As I researched Jackie Robinson's career last week, a question occurred: If fantasy baseball had existed 60 years ago, how coveted would Robinson have been?
The Brooklyn Dodgers second baseman ranks among the greatest figures in baseball history, but I'm talking about Robinson the player.
Well, let's look at his Most Valuable Player season in 1949. There were only 16 teams that year, so fantasy owners would've played a 12- or 13-team mixed format.

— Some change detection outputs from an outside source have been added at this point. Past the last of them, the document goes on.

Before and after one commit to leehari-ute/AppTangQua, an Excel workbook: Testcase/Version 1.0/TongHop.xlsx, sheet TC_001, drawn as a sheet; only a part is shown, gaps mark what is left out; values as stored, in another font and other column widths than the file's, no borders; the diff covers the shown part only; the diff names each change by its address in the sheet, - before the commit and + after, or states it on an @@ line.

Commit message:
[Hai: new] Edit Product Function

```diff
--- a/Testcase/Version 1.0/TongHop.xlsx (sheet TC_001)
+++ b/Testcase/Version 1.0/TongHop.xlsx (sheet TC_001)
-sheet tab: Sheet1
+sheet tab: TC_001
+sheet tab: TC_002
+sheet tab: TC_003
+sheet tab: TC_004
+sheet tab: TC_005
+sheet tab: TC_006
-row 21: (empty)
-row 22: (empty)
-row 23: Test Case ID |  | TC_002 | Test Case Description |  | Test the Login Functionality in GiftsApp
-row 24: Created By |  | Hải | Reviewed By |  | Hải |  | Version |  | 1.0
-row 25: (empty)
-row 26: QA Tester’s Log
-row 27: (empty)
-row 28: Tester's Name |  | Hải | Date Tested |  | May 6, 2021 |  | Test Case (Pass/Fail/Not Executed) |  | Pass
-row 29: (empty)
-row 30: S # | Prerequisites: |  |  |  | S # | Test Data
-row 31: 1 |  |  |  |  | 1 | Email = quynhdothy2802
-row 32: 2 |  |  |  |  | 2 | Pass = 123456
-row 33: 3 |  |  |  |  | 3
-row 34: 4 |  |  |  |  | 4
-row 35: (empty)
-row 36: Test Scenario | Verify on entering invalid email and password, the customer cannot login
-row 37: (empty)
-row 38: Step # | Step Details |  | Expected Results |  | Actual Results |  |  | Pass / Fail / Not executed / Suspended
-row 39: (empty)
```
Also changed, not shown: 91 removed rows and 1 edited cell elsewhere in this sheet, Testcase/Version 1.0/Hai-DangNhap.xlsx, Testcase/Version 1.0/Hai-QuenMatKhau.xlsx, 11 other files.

Only two players, Ted Williams and George Kell, hit for higher averages than Robinson's .342. He ranked sixth in the majors in runs scored and fifth in RBIs, blowing away everyone at his position. He hit "only" 16 home runs, but that was third best among starting second basemen, and Robinson's power would have been a plus in an era replete with light-hitting middle infielders. Oh, he also led the majors in steals by 11.
So, if you're looking for a modern equivalent, you end up with some crazy combination of Derek Jeter, Alex Rodriguez and Jose Reyes. I'm thinking that only Williams, with his awesome combination of average, power and run production, would have challenged Robinson for fantasy supremacy in 1949.
So at his best, he was darned potent.
As you may have guessed by now, I don't have much to say about the current fantasy game this week. We're in that period when owners (including me) are still getting to know their teams. Any elaborate fix-ups remain weeks or months away.
At such times, my fantasy mind often drifts to the days of baseball past. I like to imagine that fantasy baseball came into being only a few years after real baseball. And I try to guess how much I would have bid on Tris Speaker or Lefty Grove or a young Dick Allen.
Early 20th century baseball would have presented quite the challenge for fantasy players, because it was incredibly top heavy. I mean, the guys who bought Ty Cobb, Honus Wagner, Speaker and maybe Nap Lajoie would have wielded enormous advantages.
You thought it was nice to own A-Rod when he hit 57 homers in 2002? Well, check out Wagner's impossibly great 1908. The raw line - .354, 10 homers, 109 RBIs - may not look that impressive. But the Pittsburgh shortstop led the National League in batting by 20 points, also led in RBIs and steals and finished second in homers and runs scored.
The fascination that year might have been the fantasy MVP race between Wagner and White Sox ace Ed Walsh. He led the American League in wins by 16 and strikeouts by 37 and posted a 1.42 ERA over 464 innings (no one else tossed more than 325). That would be like buying Johan Santana and getting half a season of Roy Halladay thrown in for fun.
Cobb may have been a deplorable human being, but boy would we have paid through the teeth for him. In 1911, for example, he led the league in just about everything, from batting at .420 to RBIs at 127 to steals at 83. Too bad he only finished tied for second in home runs.
Babe Ruth may not have been a five-category star, but when he arrived fully formed in 1920, he would have altered the fantasy landscape as much as he did the real one. Ruth would've guaranteed a category win because with 54 homers, he beat every team in the majors but his own Yankees and one other. He also led the AL in RBIs by 15 and runs by 21 while finishing a quite respectable fourth in batting at .376. If Albert Pujols went for $50 in many drafts this year, what would we have paid for Ruth? Maybe $80?
As the population expanded and the pool of available players deepened, stars quickly ceased to dominate to such mind-bending degrees.
But if you're looking for an all-time fantasy ace, check Grove's 1931 effort. In an era when hitting reigned, the Maryland native led the AL in wins by nine, strikeouts by 23 and ERA by more than half a run. If Santana went for $40 this year, I'd have paid at least $50 for Grove at his peak.
It also would've been awfully nice to buy Mickey Mantle in 1956. Mantle had already established himself as a star and probably would've gone for the prices we now pay for Carlos Beltran or Carl Crawford.
Well, he proceeded to lead the majors in batting, home runs, runs scored and RBIs. Even Mantle's 10 steals would have been mighty helpful at a time when few players stole more than 20. Yes, I'm guessing he would have been the centerpiece of a fantasy champion or two that year.
The dawn of fantasy baseball was near by 1976, and it's a shame the game hadn't spread, because owners sure would have enjoyed Joe Morgan's year. The diminutive Reds second baseman finished in the NL's top five in batting, runs, homers and RBIs and stole 60 bases.
Was Morgan as great as Robinson had been 27 years earlier? I think I'd give it to Jackie by a whisker, even though his raw totals are less impressive.
Anyway, if the last 850 words have struck you as an exercise in pointless whimsy, I'm sorry. But sometimes, it's fun to live in the past.